Trademark distinctiveness is an important concept in the law governing trademarks and service marks. A trademark may be eligible for registration, or registrable, if it performs the essential trademark function, and has distinctive character. Registrability can be understood as a continuum, with "inherently distinctive" marks at one end, "generic" and "descriptive" marks with no distinctive character at the other end, and "suggestive" and "arbitrary" marks lying between these two points. "Descriptive" marks must acquire distinctiveness through secondary meaning—consumers have come to recognize the mark as a source indicator—to be protectable. "Generic" terms are used to refer to the product or service itself and cannot be used as trademarks.

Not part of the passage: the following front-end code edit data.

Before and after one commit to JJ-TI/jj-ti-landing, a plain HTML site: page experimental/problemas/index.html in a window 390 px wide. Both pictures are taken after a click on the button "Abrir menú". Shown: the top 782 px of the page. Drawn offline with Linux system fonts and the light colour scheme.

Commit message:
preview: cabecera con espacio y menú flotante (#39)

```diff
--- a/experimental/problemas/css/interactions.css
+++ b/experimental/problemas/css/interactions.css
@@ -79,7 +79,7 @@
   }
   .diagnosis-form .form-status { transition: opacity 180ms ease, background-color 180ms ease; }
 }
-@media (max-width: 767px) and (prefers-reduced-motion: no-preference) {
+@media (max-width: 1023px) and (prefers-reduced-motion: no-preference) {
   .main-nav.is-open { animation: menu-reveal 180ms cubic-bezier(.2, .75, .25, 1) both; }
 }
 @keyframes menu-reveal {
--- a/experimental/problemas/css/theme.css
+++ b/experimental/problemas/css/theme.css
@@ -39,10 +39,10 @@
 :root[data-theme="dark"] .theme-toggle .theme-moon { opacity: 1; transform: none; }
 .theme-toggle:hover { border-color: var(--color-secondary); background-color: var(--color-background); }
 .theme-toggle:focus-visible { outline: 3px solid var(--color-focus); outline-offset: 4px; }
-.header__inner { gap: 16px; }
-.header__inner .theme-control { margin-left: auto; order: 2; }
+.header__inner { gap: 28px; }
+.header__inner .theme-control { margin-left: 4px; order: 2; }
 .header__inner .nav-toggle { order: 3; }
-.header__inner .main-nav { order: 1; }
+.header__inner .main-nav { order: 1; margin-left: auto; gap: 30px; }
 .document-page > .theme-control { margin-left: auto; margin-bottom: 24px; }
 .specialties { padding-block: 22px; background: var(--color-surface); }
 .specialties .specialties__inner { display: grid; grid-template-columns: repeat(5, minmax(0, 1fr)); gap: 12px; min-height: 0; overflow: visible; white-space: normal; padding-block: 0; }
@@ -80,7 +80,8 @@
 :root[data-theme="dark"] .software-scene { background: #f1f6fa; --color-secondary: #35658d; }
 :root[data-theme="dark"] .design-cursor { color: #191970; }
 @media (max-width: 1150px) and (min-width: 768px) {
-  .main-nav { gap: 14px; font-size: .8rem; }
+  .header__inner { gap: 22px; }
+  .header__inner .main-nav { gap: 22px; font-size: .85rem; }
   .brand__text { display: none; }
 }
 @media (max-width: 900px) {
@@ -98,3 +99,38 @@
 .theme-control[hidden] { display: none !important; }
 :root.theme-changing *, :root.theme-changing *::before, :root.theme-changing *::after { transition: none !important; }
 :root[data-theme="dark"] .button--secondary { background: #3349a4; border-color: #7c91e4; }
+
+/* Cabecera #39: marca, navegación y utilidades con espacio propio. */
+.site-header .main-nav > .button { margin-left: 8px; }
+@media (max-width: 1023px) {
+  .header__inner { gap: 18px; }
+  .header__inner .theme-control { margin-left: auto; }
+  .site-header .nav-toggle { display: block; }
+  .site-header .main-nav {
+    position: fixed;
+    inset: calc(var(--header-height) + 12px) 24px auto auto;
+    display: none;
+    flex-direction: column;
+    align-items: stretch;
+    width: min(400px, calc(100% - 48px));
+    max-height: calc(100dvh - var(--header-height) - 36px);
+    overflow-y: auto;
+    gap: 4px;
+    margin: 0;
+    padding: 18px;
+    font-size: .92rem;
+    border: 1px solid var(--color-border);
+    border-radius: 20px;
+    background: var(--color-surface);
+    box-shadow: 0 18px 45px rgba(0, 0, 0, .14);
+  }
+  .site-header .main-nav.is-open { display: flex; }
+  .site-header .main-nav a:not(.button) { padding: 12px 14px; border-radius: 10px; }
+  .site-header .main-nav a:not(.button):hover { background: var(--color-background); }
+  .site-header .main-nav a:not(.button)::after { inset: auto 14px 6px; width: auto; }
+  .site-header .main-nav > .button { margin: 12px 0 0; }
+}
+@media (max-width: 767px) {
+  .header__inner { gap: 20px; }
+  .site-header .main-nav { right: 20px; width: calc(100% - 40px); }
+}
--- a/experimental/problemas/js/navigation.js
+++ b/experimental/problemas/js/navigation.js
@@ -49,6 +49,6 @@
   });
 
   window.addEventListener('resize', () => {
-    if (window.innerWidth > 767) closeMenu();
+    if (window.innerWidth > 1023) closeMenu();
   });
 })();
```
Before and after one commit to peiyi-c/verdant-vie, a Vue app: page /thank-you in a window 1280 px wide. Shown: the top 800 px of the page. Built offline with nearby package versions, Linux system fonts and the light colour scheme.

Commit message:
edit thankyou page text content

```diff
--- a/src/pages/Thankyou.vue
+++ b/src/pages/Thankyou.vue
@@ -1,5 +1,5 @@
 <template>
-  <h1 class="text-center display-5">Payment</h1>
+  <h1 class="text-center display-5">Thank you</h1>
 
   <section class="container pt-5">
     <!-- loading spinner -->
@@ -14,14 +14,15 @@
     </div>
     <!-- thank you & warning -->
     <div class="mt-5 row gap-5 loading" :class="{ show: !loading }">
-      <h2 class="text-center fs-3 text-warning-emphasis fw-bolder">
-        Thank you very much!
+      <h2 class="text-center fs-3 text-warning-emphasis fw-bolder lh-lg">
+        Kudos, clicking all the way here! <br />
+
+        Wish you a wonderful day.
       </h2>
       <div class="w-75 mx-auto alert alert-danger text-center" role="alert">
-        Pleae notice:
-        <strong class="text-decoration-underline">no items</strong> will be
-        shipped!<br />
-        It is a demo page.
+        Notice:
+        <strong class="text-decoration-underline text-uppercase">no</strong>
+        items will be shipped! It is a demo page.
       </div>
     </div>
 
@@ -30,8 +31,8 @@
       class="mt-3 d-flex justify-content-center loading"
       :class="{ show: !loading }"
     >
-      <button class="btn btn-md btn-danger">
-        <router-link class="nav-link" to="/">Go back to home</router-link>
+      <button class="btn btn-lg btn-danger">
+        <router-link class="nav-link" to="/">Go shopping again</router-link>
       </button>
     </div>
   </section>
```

A trademark is a type of intellectual property consisting of a recognizable sign, design, or expression which identifies products or services of a particular source from those of others, although trademarks used to identify services are usually called service marks. The trademark owner can be an individual, business organization, or any legal entity. A trademark may be located on a package, a label, a voucher, or on the product itself. For the sake of corporate identity, trademarks are often displayed on company buildings. It is legally recognized as a type of intellectual property.
The Madrid system is the primary international system for facilitating the registration of trademarks in multiple jurisdictions around the world. Its legal basis is the multilateral treaty Madrid Agreement Concerning the International Registration of Marks of 1891, as well as the Protocol Relating to the Madrid Agreement (1989).
An unregistered or common law trademark is an enforceable mark created by a business or individual to signify or distinguish a product or service. A common law or unregistered trademark is legally different from a registered trademark granted by statute.